Work item. Leaving the pictures aside, repeat each line below exactly.

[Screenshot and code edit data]
------------------------
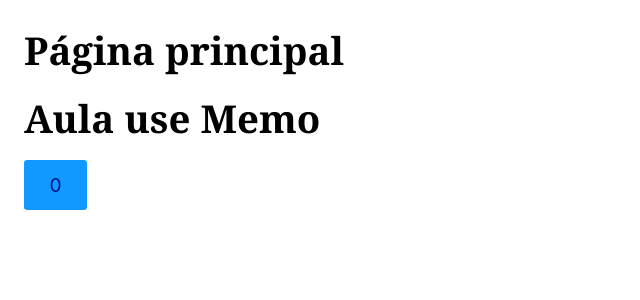
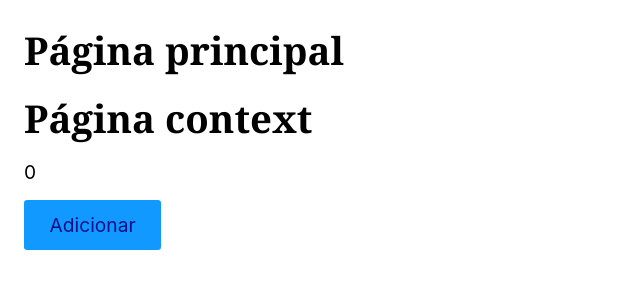
Before and after one commit to gustavo-soares99/aulas-react, a React (Vite) app: page / in a window 1280 px wide. Shown: the top 300 px of the page, without its empty margins (0-640 px from the left). Built offline with nearby package versions, Linux system fonts and the light colour scheme.

Commit message:
aula useContext

```diff
--- /dev/null
+++ b/aulas/useContext/GlobalContext.jsx
@@ -0,0 +1,9 @@
+import React from "react";
+
+export const GlobalContext = React.createContext();
+
+ export const GlobalStorage = ({children}) => {
+  const [contar, setContar] = React.useState(0)
+
+  return <GlobalContext.Provider value={{contar, setContar}}>{children}</GlobalContext.Provider>
+ }
--- /dev/null
+++ b/aulas/useContext/ProdutoCont.jsx
@@ -0,0 +1,19 @@
+import React from "react";
+import { GlobalContext } from "./GlobalContext";
+
+const ProdutoCont = () => {
+  const global = React.useContext(GlobalContext);
+
+  function handleClick(){
+    global.setContar((contar) => contar + 1)
+  }
+  return (
+    <div>
+      <h1>Página context</h1>
+      <p>{global.contar}</p>
+      <button onClick={handleClick}>Adicionar</button>
+    </div>
+  );
+};
+
+export default ProdutoCont;
--- a/src/App.jsx
+++ b/src/App.jsx
@@ -1,25 +1,30 @@
-import React from 'react'
-import UseStateAula from '../aulas/useState/UseStateAula';
-import ExUseState from '../aulas/useState/ExUseState';
-import UseEffectAula from '../aulas/useEffect/UseEffectAula';
-import UseEffectEx from '../aulas/useEffect/UseEffectEx';
-import UseRefAula from '../aulas/useRef/UseRefAula';
-import UseRefAula2 from '../aulas/useRef/UseRefAula2';
-import UseMemoAula from '../aulas/useMemo/UseMemoAula';
+import React from "react";
+import UseStateAula from "../aulas/useState/UseStateAula";
+import ExUseState from "../aulas/useState/ExUseState";
+import UseEffectAula from "../aulas/useEffect/UseEffectAula";
+import UseEffectEx from "../aulas/useEffect/UseEffectEx";
+import UseRefAula from "../aulas/useRef/UseRefAula";
+import UseRefAula2 from "../aulas/useRef/UseRefAula2";
+import UseMemoAula from "../aulas/useMemo/UseMemoAula";
+import ProdutoCont from "../aulas/useContext/ProdutoCont";
+import { GlobalStorage } from "../aulas/useContext/GlobalContext";
 
 function App() {
   return (
     <>
-    <h1>Página principal</h1>
+      <h1>Página principal</h1>
       {/* <UseStateAula/> */}
       {/* <ExUseState/> */}
       {/* <UseEffectAula/> */}
       {/* <UseEffectEx/> */}
       {/* <UseRefAula/> */}
       {/* <UseRefAula2/> */}
-      <UseMemoAula/>
+      {/* <UseMemoAula/> */}
+      <GlobalStorage>
+        <ProdutoCont />
+      </GlobalStorage>
     </>
-  )
+  );
 }
 
 export default App;
```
------------------------
Solution to this problem.
Before and after one commit to gustavo-soares99/aulas-react, a React (Vite) app: page / in a window 1280 px wide. Shown: the top 300 px of the page, without its empty margins (0-640 px from the left). Built offline with nearby package versions, Linux system fonts and the light colour scheme.

Commit message:
aula useContext

```diff
--- /dev/null
+++ b/aulas/useContext/GlobalContext.jsx
@@ -0,0 +1,9 @@
+import React from "react";
+
+export const GlobalContext = React.createContext();
+
+ export const GlobalStorage = ({children}) => {
+  const [contar, setContar] = React.useState(0)
+
+  return <GlobalContext.Provider value={{contar, setContar}}>{children}</GlobalContext.Provider>
+ }
--- /dev/null
+++ b/aulas/useContext/ProdutoCont.jsx
@@ -0,0 +1,19 @@
+import React from "react";
+import { GlobalContext } from "./GlobalContext";
+
+const ProdutoCont = () => {
+  const global = React.useContext(GlobalContext);
+
+  function handleClick(){
+    global.setContar((contar) => contar + 1)
+  }
+  return (
+    <div>
+      <h1>Página context</h1>
+      <p>{global.contar}</p>
+      <button onClick={handleClick}>Adicionar</button>
+    </div>
+  );
+};
+
+export default ProdutoCont;
--- a/src/App.jsx
+++ b/src/App.jsx
@@ -1,25 +1,30 @@
-import React from 'react'
-import UseStateAula from '../aulas/useState/UseStateAula';
-import ExUseState from '../aulas/useState/ExUseState';
-import UseEffectAula from '../aulas/useEffect/UseEffectAula';
-import UseEffectEx from '../aulas/useEffect/UseEffectEx';
-import UseRefAula from '../aulas/useRef/UseRefAula';
-import UseRefAula2 from '../aulas/useRef/UseRefAula2';
-import UseMemoAula from '../aulas/useMemo/UseMemoAula';
+import React from "react";
+import UseStateAula from "../aulas/useState/UseStateAula";
+import ExUseState from "../aulas/useState/ExUseState";
+import UseEffectAula from "../aulas/useEffect/UseEffectAula";
+import UseEffectEx from "../aulas/useEffect/UseEffectEx";
+import UseRefAula from "../aulas/useRef/UseRefAula";
+import UseRefAula2 from "../aulas/useRef/UseRefAula2";
+import UseMemoAula from "../aulas/useMemo/UseMemoAula";
+import ProdutoCont from "../aulas/useContext/ProdutoCont";
+import { GlobalStorage } from "../aulas/useContext/GlobalContext";
 
 function App() {
   return (
     <>
-    <h1>Página principal</h1>
+      <h1>Página principal</h1>
       {/* <UseStateAula/> */}
       {/* <ExUseState/> */}
       {/* <UseEffectAula/> */}
       {/* <UseEffectEx/> */}
       {/* <UseRefAula/> */}
       {/* <UseRefAula2/> */}
-      <UseMemoAula/>
+      {/* <UseMemoAula/> */}
+      <GlobalStorage>
+        <ProdutoCont />
+      </GlobalStorage>
     </>
-  )
+  );
 }
 
 export default App;
```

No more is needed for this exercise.